And where will the rest be?  Many will be lost.  They’ll stand by the information roadside while the ATM patiently waits, time and again, for them to remember to press the ENTER key.  They’ll watch infodramas and infomercials and infopresentations.  They’ll access their mail and their debts and their legal and civic obligations, because they’ll have to.  Without adventure, without growing, without a sense of wonder.  But their children will be different, more dynamic, more capable, more aware.  Then grandpa will “wisely” say, “when I was a kid, we didn’t do term presentations, we did term papers — you had to be able to write when I was a kid, not just throw together a bunch of images and sounds and ideas.  Back then we had to think!”

What about the ones who are different now, who can think now?  The ones with thoughts, with ideas, with perspectives, with opinions?  The ones who can create, who can change.  Where will they be?

Before the phone and the airplane the world was both large and small.  It was big, too big, but it was out there.  You were here.  You had only so many neighbors, only so many places to go.  You were the best ball player, or mechanic, or doctor you knew.  You were the best around at something.  You had to be, at something.  There just weren’t that many people.  The world was small.

Now the world is both small and large.  You can go anywhere in an hour, talk to anyone in a moment.  You are everywhere.  You have 6 billion neighbors, a globe at your doorstep.  You are average.  The world has a few hundred top singers, top writers, top anythings.  There are just too many people for you to be the best.  The world is too big.  Or is it too small?

So when every thought, every idea can get from here to there, from one mind to the next with the touch of a key, what then?  Where will it go?  Somewhere?
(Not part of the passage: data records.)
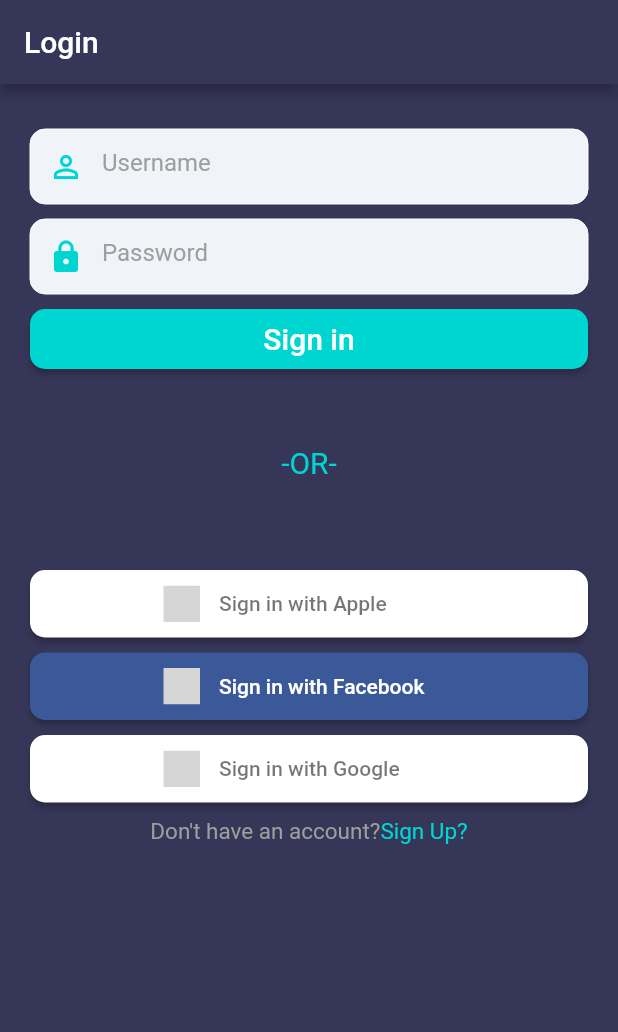
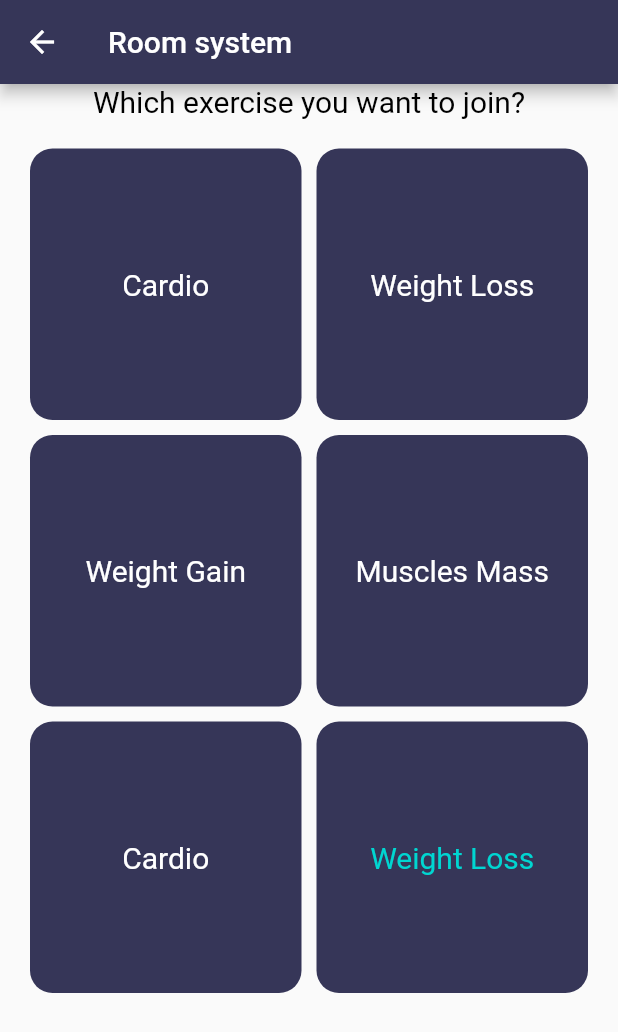
Before and after one commit to Muhammad-Nasir520-zz/gym, a Flutter app: the screen it shows after launch, after a tap on "Sign in", on a phone screen of 412 x 824 dp. Shown: the top 1032 px of the screen. Run offline on Flutter 3.47's test engine with Material 2 defaults, Android fonts, the phone set to English and light mode, and no system bars; our stand-ins replace flutter_signin_button; grey boxes are pictures that could not be loaded.

Commit message:
added new files

```diff
--- a/lib/authentication/login.dart
+++ b/lib/authentication/login.dart
@@ -7,6 +7,8 @@ import 'package:flutter_signin_button/button_list.dart';
 import 'package:flutter_signin_button/button_view.dart';
 import 'package:gymapp/authentication/signup.dart';
 import 'package:gymapp/models/constants.dart';
+import 'package:gymapp/screens/friendpage.dart';
+import 'package:gymapp/screens/room_system.dart';
 
 
 class Login extends StatefulWidget {
@@ -103,6 +105,8 @@ class _LoginState extends State<Login> {
                 ),
                 color: Color(primareyColor),
                 onPressed: ()  {
+
+                  Navigator.push((context), MaterialPageRoute(builder: (context)=>RoomSystem()));
 
                 },
                 shape: RoundedRectangleBorder(
--- a/lib/main.dart
+++ b/lib/main.dart
@@ -2,11 +2,14 @@ import 'package:flutter/material.dart';
 import 'package:gymapp/screens/splashscreen.dart';
 
 void main() {
-  runApp(MyApp());
+  runApp(MyApp(
+  ));
 }
 
 class MyApp extends StatelessWidget {
   // This widget is the root of your application.
+
+
   @override
   Widget build(BuildContext context) {
     return MaterialApp(
--- /dev/null
+++ b/lib/screens/room_system.dart
@@ -0,0 +1,221 @@
+import 'package:flutter/cupertino.dart';
+import 'package:flutter/material.dart';
+import 'package:gymapp/authentication/signup.dart';
+import 'package:gymapp/models/constants.dart';
+import 'package:gymapp/screens/already_created_room.dart';
+import 'package:gymapp/screens/create_room.dart';
+
+class RoomSystem extends StatefulWidget {
+  @override
+  _RoomSystemState createState() => _RoomSystemState();
+}
+
+class _RoomSystemState extends State<RoomSystem> {
+  @override
+  Widget build(BuildContext context) {
+    return Scaffold(
+
+        appBar: AppBar(
+          title: Text("Room system"),
+          backgroundColor: Color(mainColor),
+        ),
+        body:SafeArea(
+          child: SingleChildScrollView(
+            child: Column(
+              children: [
+
+                Container(
+                  child: Text("Which exercise you want to join?",style: TextStyle(fontSize: 20,color: Colors.black),),
+                ),
+
+
+                Container(
+                  child: GridView.count(
+                    crossAxisCount: 2,
+                      shrinkWrap: true,
+                      primary: true,
+                    padding: const EdgeInsets.all(20),
+                    crossAxisSpacing: 10,
+                    mainAxisSpacing: 10,
+                    children: [
+                      InkWell(
+                        child: Container(
+                          decoration: BoxDecoration(
+                            color: Color(mainColor),
+                            borderRadius: BorderRadius.all(Radius.circular(15)),
+                            // boxShadow: <BoxShadow>[
+                            //   BoxShadow(
+                            //     color: Color(primareyColor).withOpacity(0.5),
+                            //     blurRadius: 20,
+                            //     offset: Offset(0, 10),
+                            //   ),
+                            // ],
+                          ),
+                          padding: EdgeInsets.all(20),
+
+                          child: Center(
+                            child: Text(
+                              "Cardio",
+                              style: TextStyle(fontSize: 20, color: Colors.white),
+                            ),
+                          ),
+                        ),
+                        onTap: ()
+                        {
+                          Navigator.push(context,
+                          MaterialPageRoute(builder: (context) => AlreadyCreatedRooms()));
+                        },
+                      ),
+                      InkWell(
+                        child: Container(
+                          decoration: BoxDecoration(
+                            color: Color(mainColor),
+                            borderRadius: BorderRadius.all(Radius.circular(15)),
+                            // boxShadow: <BoxShadow>[
+                            //   BoxShadow(
+                            //     color: Color(primareyColor).withOpacity(0.5),
+                            //     blurRadius: 20,
+                            //     offset: Offset(0, 10),
+                            //   ),
+                            // ],
+                          ),
+                          padding: EdgeInsets.all(20),
+
+                          child: Center(
+                            child: Text(
+                              "Weight Loss",
+                              style: TextStyle(fontSize: 20, color: Colors.white),
+                            ),
+                          ),
+                        ),
+                        onTap: ()
+                        {
+                          // Navigator.push(context,
+                          // MaterialPageRoute(builder: (context) => GridViewPageTwo()));
+                        },
+                      ),
+                      InkWell(
+                        child: Container(
+                          decoration: BoxDecoration(
+                            color: Color(mainColor),
+                            borderRadius: BorderRadius.all(Radius.circular(15)),
+                            // boxShadow: <BoxShadow>[
+                            //   BoxShadow(
+                            //     color: Color(primareyColor).withOpacity(0.5),
+                            //     blurRadius: 20,
+                            //     offset: Offset(0, 10),
+                            //   ),
+                            // ],
+                          ),
+                          padding: EdgeInsets.all(20),
+
+                          child: Center(
+                            child: Text(
+                              "Weight Gain",
+                              style: TextStyle(fontSize: 20, color: Colors.white),
+                            ),
+                          ),
+                        ),
+                        onTap: ()
+                        {
+                          // Navigator.push(context,
+                          // MaterialPageRoute(builder: (context) => GridViewPageTwo()));
+                        },
+                      ),
+                      InkWell(
+                        child: Container(
+                          decoration: BoxDecoration(
+                            color: Color(mainColor),
+                            borderRadius: BorderRadius.all(Radius.circular(15)),
+                            // boxShadow: <BoxShadow>[
+                            //   BoxShadow(
+                            //     color: Color(primareyColor).withOpacity(0.5),
+                            //     blurRadius: 20,
+                            //     offset: Offset(0, 10),
+                            //   ),
+                            // ],
+                          ),
+                          padding: EdgeInsets.all(20),
+
+                          child: Center(
+                            child: Text(
+                              "Muscles Mass",
+                              style: TextStyle(fontSize: 20, color: Colors.white),
+                            ),
+                          ),
+                        ),
+                        onTap: ()
+                        {
+                          // Navigator.push(context,
+                          // MaterialPageRoute(builder: (context) => GridViewPageTwo()));
+                        },
+                      ),
+                      InkWell(
+                        child: Container(
+                          decoration: BoxDecoration(
+                            color: Color(mainColor),
+                            borderRadius: BorderRadius.all(Radius.circular(15)),
+                            // boxShadow: <BoxShadow>[
+                            //   BoxShadow(
+                            //     color: Color(primareyColor).withOpacity(0.5),
+                            //     blurRadius: 20,
+                            //     offset: Offset(0, 10),
+                            //   ),
+                            // ],
+                          ),
+                          padding: EdgeInsets.all(20),
+
+                          child: Center(
+                            child: Text(
+                              "Cardio",
+                              style: TextStyle(fontSize: 20, color: Colors.white),
+                            ),
+                          ),
+                        ),
+                        onTap: ()
+                        {
+                          // Navigator.push(context,
+                          // MaterialPageRoute(builder: (context) => GridViewPageTwo()));
+                        },
+                      ),
+                      InkWell(
+                        child: Container(
+                          decoration: BoxDecoration(
+                            color: Color(mainColor),
+                            borderRadius: BorderRadius.all(Radius.circular(15)),
+                            // boxShadow: <BoxShadow>[
+                            //   BoxShadow(
+                            //     color: Color(primareyColor).withOpacity(0.5),
+                            //     blurRadius: 20,
+                            //     offset: Offset(0, 10),
+                            //   ),
+                            // ],
+                          ),
+                          padding: EdgeInsets.all(20),
+
+                          child: Center(
+                            child: Text(
+                              "Weight Loss",
+                              style: TextStyle(fontSize: 20, color: Color(primareyColor)),
+                            ),
+                          ),
+                        ),
+                        onTap: ()
+                        {
+                          // Navigator.push(context,
+                          // MaterialPageRoute(builder: (context) => GridViewPageTwo()));
+                        },
+                      ),
+                    ],
+
+                  ),
+                )
+              ],
+            ),
+          ),
+        )
+
+
+    );
+  }
+}
```
Also changed, not shown: lib/screens/already_created_room.dart (added, +99 -0 lines), lib/screens/create_room.dart (added, +148 -0 lines), lib/screens/friendpage.dart (added, +91 -0 lines).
Everywhere?  Or into databases, into lists, into a vast super accessible never accessed information void?  Into hardware, software, nowhere?  How far can a raindrop fall before it becomes one indistinguishable fraction of an ocean?  How will “I” make a difference, how will “I” make things change, when there are so many of “I”?

The information bulldozers and the information road graters and the information dump trucks are all out there, silently working away.  And when they are done the noise will begin, will really, really begin.  And then I’m afraid that no one will be able to hear me.  Few can hear me now, and I’m already typing as loud as I can.